Restate all of the following data exactly, keeping any images out of the copy.

BEGIN THE INPUT

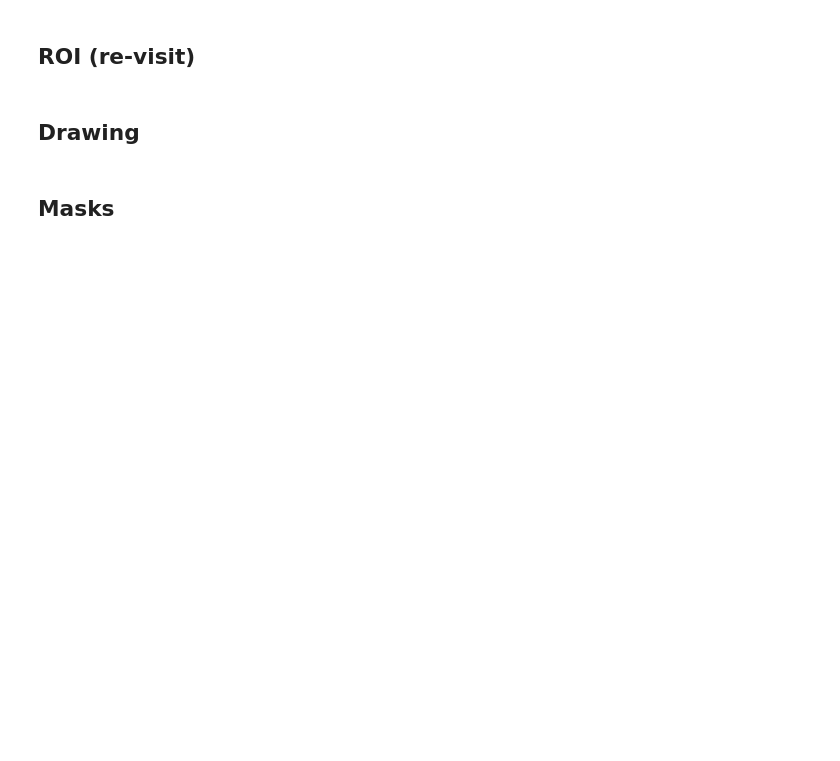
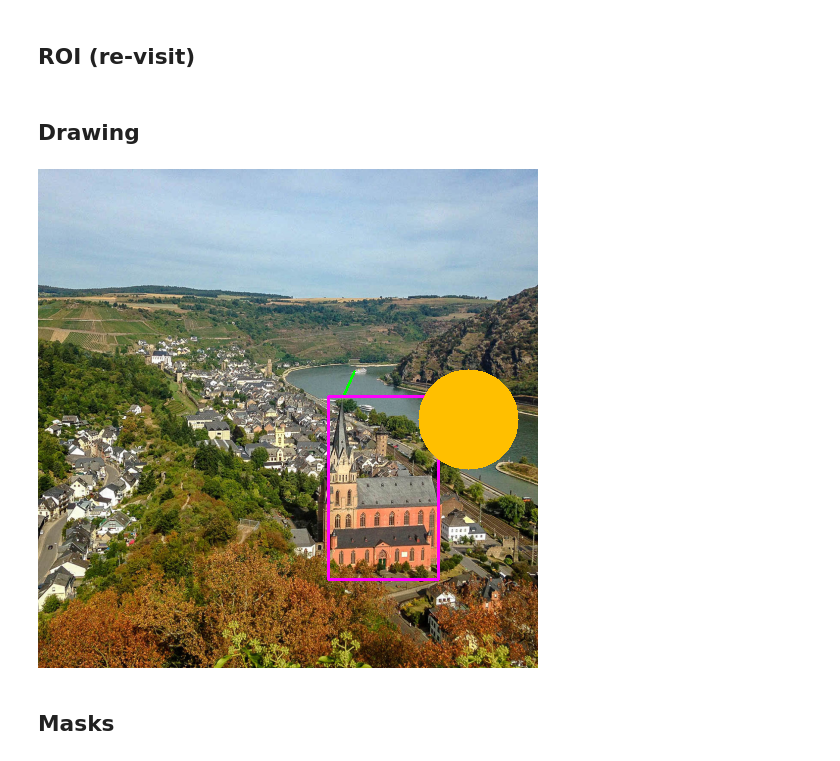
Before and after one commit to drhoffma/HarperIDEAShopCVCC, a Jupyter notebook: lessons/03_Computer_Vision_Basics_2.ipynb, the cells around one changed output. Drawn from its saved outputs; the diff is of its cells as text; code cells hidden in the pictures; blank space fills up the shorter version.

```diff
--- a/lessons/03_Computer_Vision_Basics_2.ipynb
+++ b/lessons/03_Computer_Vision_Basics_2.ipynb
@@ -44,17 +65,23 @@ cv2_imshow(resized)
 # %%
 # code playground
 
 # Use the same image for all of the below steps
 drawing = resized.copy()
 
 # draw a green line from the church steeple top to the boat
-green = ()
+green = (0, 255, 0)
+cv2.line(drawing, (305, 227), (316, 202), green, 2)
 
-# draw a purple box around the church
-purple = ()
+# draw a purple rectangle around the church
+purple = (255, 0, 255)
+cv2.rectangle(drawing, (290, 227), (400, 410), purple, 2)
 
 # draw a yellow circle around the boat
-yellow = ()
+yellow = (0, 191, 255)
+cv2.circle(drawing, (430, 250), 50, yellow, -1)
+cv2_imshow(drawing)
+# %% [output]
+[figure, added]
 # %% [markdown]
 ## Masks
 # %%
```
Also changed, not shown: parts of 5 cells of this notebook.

END THE INPUT

• [ANSWER TO THE EXERCISE]:
Before and after one commit to drhoffma/HarperIDEAShopCVCC, a Jupyter notebook: lessons/03_Computer_Vision_Basics_2.ipynb, the cells around one changed output. Drawn from its saved outputs; the diff is of its cells as text; code cells hidden in the pictures; blank space fills up the shorter version.

```diff
--- a/lessons/03_Computer_Vision_Basics_2.ipynb
+++ b/lessons/03_Computer_Vision_Basics_2.ipynb
@@ -44,17 +65,23 @@ cv2_imshow(resized)
 # %%
 # code playground
 
 # Use the same image for all of the below steps
 drawing = resized.copy()
 
 # draw a green line from the church steeple top to the boat
-green = ()
+green = (0, 255, 0)
+cv2.line(drawing, (305, 227), (316, 202), green, 2)
 
-# draw a purple box around the church
-purple = ()
+# draw a purple rectangle around the church
+purple = (255, 0, 255)
+cv2.rectangle(drawing, (290, 227), (400, 410), purple, 2)
 
 # draw a yellow circle around the boat
-yellow = ()
+yellow = (0, 191, 255)
+cv2.circle(drawing, (430, 250), 50, yellow, -1)
+cv2_imshow(drawing)
+# %% [output]
+[figure, added]
 # %% [markdown]
 ## Masks
 # %%
```
Also changed, not shown: parts of 5 cells of this notebook.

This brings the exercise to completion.